Pharma Dynamics, SA’s leading provider of cardiovascular medicine, encourages the public to get their blood pressure tested in order to manage the chronic disease early on.
Since hypertension rarely exhibits any symptoms, it often goes undetected and untreated – increasing your risk of a heart attack, stroke or heart failure. The only way of knowing whether you are at risk is to get yourself tested, and World Hypertension Day offers the perfect opportunity. So says Nicole Jennings, spokesperson for Pharma Dynamics:
“We are encouraging the public to get themselves tested in the wake of World Hypertension Day, which has been set aside to educate people about the risks of the disease.”
She says hypertension leads to heart attacks, strokes, heart failure, kidney disease, metabolic syndrome, memory loss and even dementia.
“It is a debilitating disease, which affects many South African adults. Because it develops slowly over time, many don’t realise they have it and when they do, it’s often too late.”
“Factors that increase your risk of hypertension include age, family history, obesity, sedentary living, smoking, stress, eating too much salt (sodium) and drinking too much alcohol.
“The best way to protect yourself from a heart attack or stroke, is to get your blood pressure checked at either a pharmacy or GP, at least once a year.”
What is blood pressure and how is it measured?
Blood pressure is the pressure of the blood pushing against the walls of your arteries, which carry blood from your heart to the rest of your body. This normally rises and falls throughout the day, depending on your activity/stress level and what you consume.”
It is measured using two numbers:
- The first number, called systolic blood pressure, measures the pressure in your arteries when your heart beats.
- The second number, called diastolic blood pressure, measures the pressure in your arteries when your heart rests between beats.
If the measurement reads 120 systolic and 80 diastolic, it would be expressed as, 120 over 80 or 120/80 mmHg. A normal blood pressure level is less than 120/80 mmHg.
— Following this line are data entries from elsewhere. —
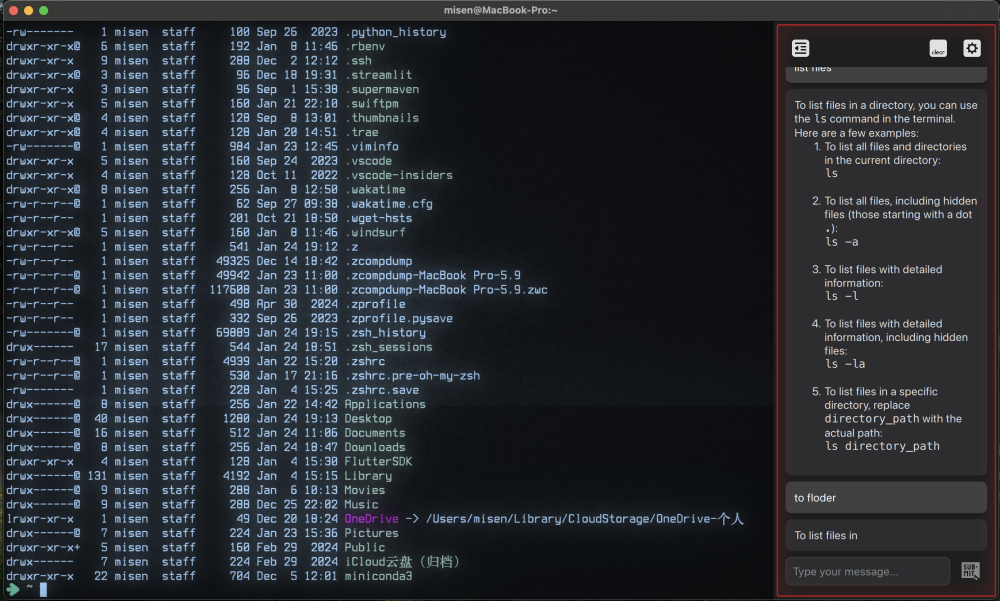
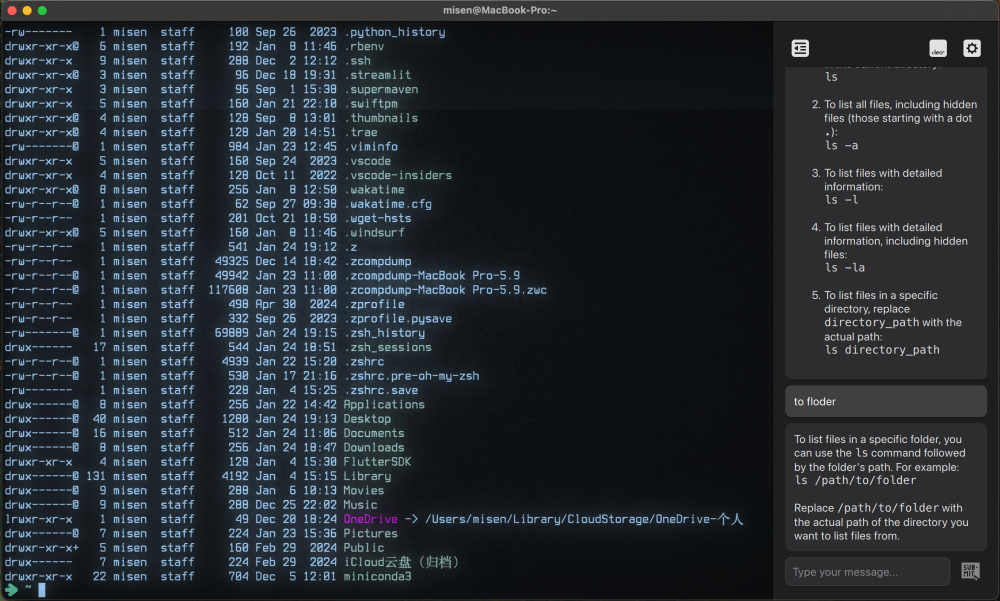
More Screenshots.

Changed region(s): [[0.0, 0.0, 0.744, 1.0], [0.775, 0.0, 1.0, 1.0], [0.434, 0.0, 0.558, 0.03]]

diff --git a/README.md b/README.md
@@ -20,6 +20,9 @@ Based on "cool-retro-term" with added AI capabilities
 ### AI Chat Panel
 ![AI Chat Panel](screenshots/ai-chat-panel.png)
 
+### Loading AI Chat Panel
+![Loading AI Chat Panel](screenshots/loading-ai-chat-panel.png)
+
 ### Settings Panel
 ![Settings Panel](screenshots/settings-panel.png)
Can it be cured?
Jennings says while hypertension cannot be cured, the good news is that it can be effectively managed through lifestyle changes and medication.
“The best way to improve your blood pressure is to make healthy lifestyle choices.”
- Half an hour of exercise five to seven days a week.
- Maintaining a healthy body mass index of between 18.5 and 24.5 kg/m2.
- Eating a healthy diet, rich in fresh fruit and vegetables.
- Limiting salt intake to 5g (one level teaspoon) per day or less.
- Reducing alcohol intake.
- Quitting smoking.